_Try it_
Leave out the pictures and repeat everything else in the records exactly.

_Task inputs_
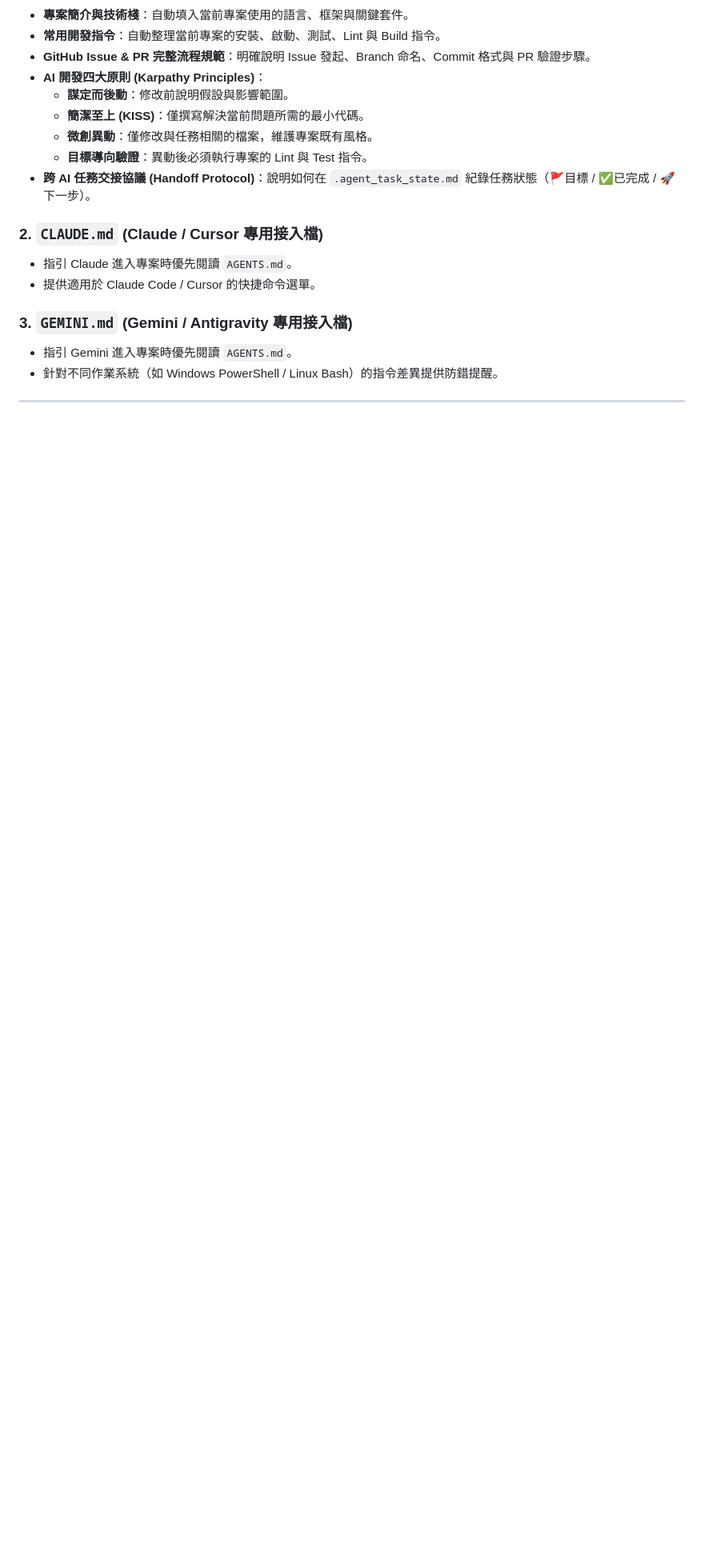
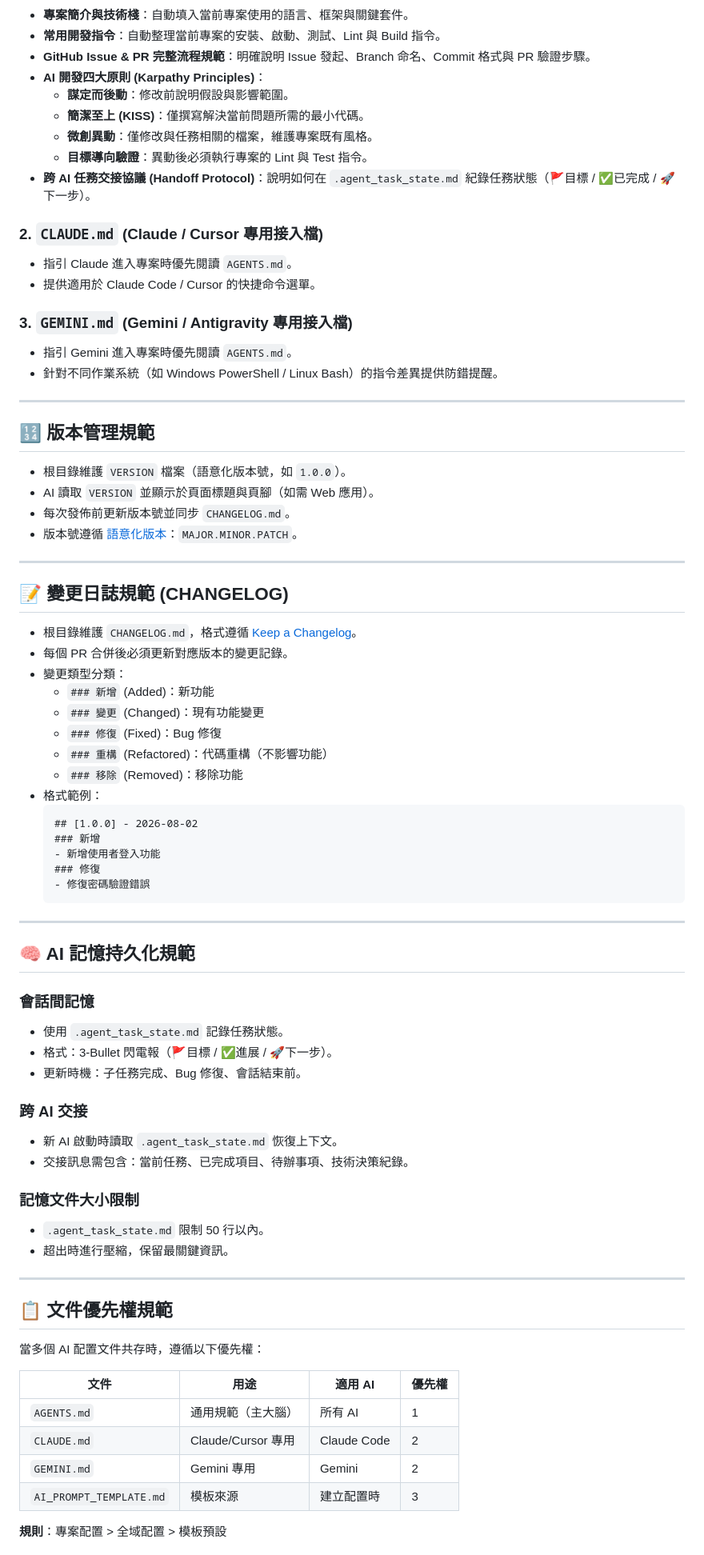
Before and after one commit to chiisen/VibeCodingDivinationByNumbers, a Markdown page: AI_PROMPT_TEMPLATE.md, the part around one of its changes. Shown at 80% size. Rendered like a GitHub page; blank space fills up the shorter version.

Commit message:
docs: update AI prompt template for improved response structure and clarity

````diff
--- a/AI_PROMPT_TEMPLATE.md
+++ b/AI_PROMPT_TEMPLATE.md
@@ -53,3 +57,63 @@
 
 ---
 
+## 🔢 版本管理規範
+
+- 根目錄維護 `VERSION` 檔案（語意化版本號，如 `1.0.0`）。
+- AI 讀取 `VERSION` 並顯示於頁面標題與頁腳（如需 Web 應用）。
+- 每次發佈前更新版本號並同步 `CHANGELOG.md`。
+- 版本號遵循 [語意化版本](https://semver.org/lang/zh-TW/)：`MAJOR.MINOR.PATCH`。
+
+---
+
+## 📝 變更日誌規範 (CHANGELOG)
+
+- 根目錄維護 `CHANGELOG.md`，格式遵循 [Keep a Changelog](https://keepachangelog.com/zh-TW/1.1.0/)。
+- 每個 PR 合併後必須更新對應版本的變更記錄。
+- 變更類型分類：
+  - `### 新增` (Added)：新功能
+  - `### 變更` (Changed)：現有功能變更
+  - `### 修復` (Fixed)：Bug 修復
+  - `### 重構` (Refactored)：代碼重構（不影響功能）
+  - `### 移除` (Removed)：移除功能
+- 格式範例：
+  ```markdown
+  ## [1.0.0] - 2026-08-02
+  ### 新增
+  - 新增使用者登入功能
+  ### 修復
+  - 修復密碼驗證錯誤
+  ```
+
+---
+
+## 🧠 AI 記憶持久化規範
+
+### 會話間記憶
+- 使用 `.agent_task_state.md` 記錄任務狀態。
+- 格式：3-Bullet 閃電報（🚩目標 / ✅進展 / 🚀下一步）。
+- 更新時機：子任務完成、Bug 修復、會話結束前。
+
+### 跨 AI 交接
+- 新 AI 啟動時讀取 `.agent_task_state.md` 恢復上下文。
+- 交接訊息需包含：當前任務、已完成項目、待辦事項、技術決策紀錄。
+
+### 記憶文件大小限制
+- `.agent_task_state.md` 限制 50 行以內。
+- 超出時進行壓縮，保留最關鍵資訊。
+
+---
+
+## 📋 文件優先權規範
+
+當多個 AI 配置文件共存時，遵循以下優先權：
+
+| 文件 | 用途 | 適用 AI | 優先權 |
+|------|------|---------|--------|
+| `AGENTS.md` | 通用規範（主大腦） | 所有 AI | 1 |
+| `CLAUDE.md` | Claude/Cursor 專用 | Claude Code | 2 |
+| `GEMINI.md` | Gemini 專用 | Gemini | 2 |
+| `AI_PROMPT_TEMPLATE.md` | 模板來源 | 建立配置時 | 3 |
+
+**規則**：專案配置 > 全域配置 > 模板預設
+
````
Also changed, not shown: other parts of AI_PROMPT_TEMPLATE.md (+93 -1 lines).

_Answer_
Before and after one commit to chiisen/VibeCodingDivinationByNumbers, a Markdown page: AI_PROMPT_TEMPLATE.md, the part around one of its changes. Shown at 80% size. Rendered like a GitHub page; blank space fills up the shorter version.

Commit message:
docs: update AI prompt template for improved response structure and clarity

````diff
--- a/AI_PROMPT_TEMPLATE.md
+++ b/AI_PROMPT_TEMPLATE.md
@@ -53,3 +57,63 @@
 
 ---
 
+## 🔢 版本管理規範
+
+- 根目錄維護 `VERSION` 檔案（語意化版本號，如 `1.0.0`）。
+- AI 讀取 `VERSION` 並顯示於頁面標題與頁腳（如需 Web 應用）。
+- 每次發佈前更新版本號並同步 `CHANGELOG.md`。
+- 版本號遵循 [語意化版本](https://semver.org/lang/zh-TW/)：`MAJOR.MINOR.PATCH`。
+
+---
+
+## 📝 變更日誌規範 (CHANGELOG)
+
+- 根目錄維護 `CHANGELOG.md`，格式遵循 [Keep a Changelog](https://keepachangelog.com/zh-TW/1.1.0/)。
+- 每個 PR 合併後必須更新對應版本的變更記錄。
+- 變更類型分類：
+  - `### 新增` (Added)：新功能
+  - `### 變更` (Changed)：現有功能變更
+  - `### 修復` (Fixed)：Bug 修復
+  - `### 重構` (Refactored)：代碼重構（不影響功能）
+  - `### 移除` (Removed)：移除功能
+- 格式範例：
+  ```markdown
+  ## [1.0.0] - 2026-08-02
+  ### 新增
+  - 新增使用者登入功能
+  ### 修復
+  - 修復密碼驗證錯誤
+  ```
+
+---
+
+## 🧠 AI 記憶持久化規範
+
+### 會話間記憶
+- 使用 `.agent_task_state.md` 記錄任務狀態。
+- 格式：3-Bullet 閃電報（🚩目標 / ✅進展 / 🚀下一步）。
+- 更新時機：子任務完成、Bug 修復、會話結束前。
+
+### 跨 AI 交接
+- 新 AI 啟動時讀取 `.agent_task_state.md` 恢復上下文。
+- 交接訊息需包含：當前任務、已完成項目、待辦事項、技術決策紀錄。
+
+### 記憶文件大小限制
+- `.agent_task_state.md` 限制 50 行以內。
+- 超出時進行壓縮，保留最關鍵資訊。
+
+---
+
+## 📋 文件優先權規範
+
+當多個 AI 配置文件共存時，遵循以下優先權：
+
+| 文件 | 用途 | 適用 AI | 優先權 |
+|------|------|---------|--------|
+| `AGENTS.md` | 通用規範（主大腦） | 所有 AI | 1 |
+| `CLAUDE.md` | Claude/Cursor 專用 | Claude Code | 2 |
+| `GEMINI.md` | Gemini 專用 | Gemini | 2 |
+| `AI_PROMPT_TEMPLATE.md` | 模板來源 | 建立配置時 | 3 |
+
+**規則**：專案配置 > 全域配置 > 模板預設
+
````
Also changed, not shown: other parts of AI_PROMPT_TEMPLATE.md (+93 -1 lines).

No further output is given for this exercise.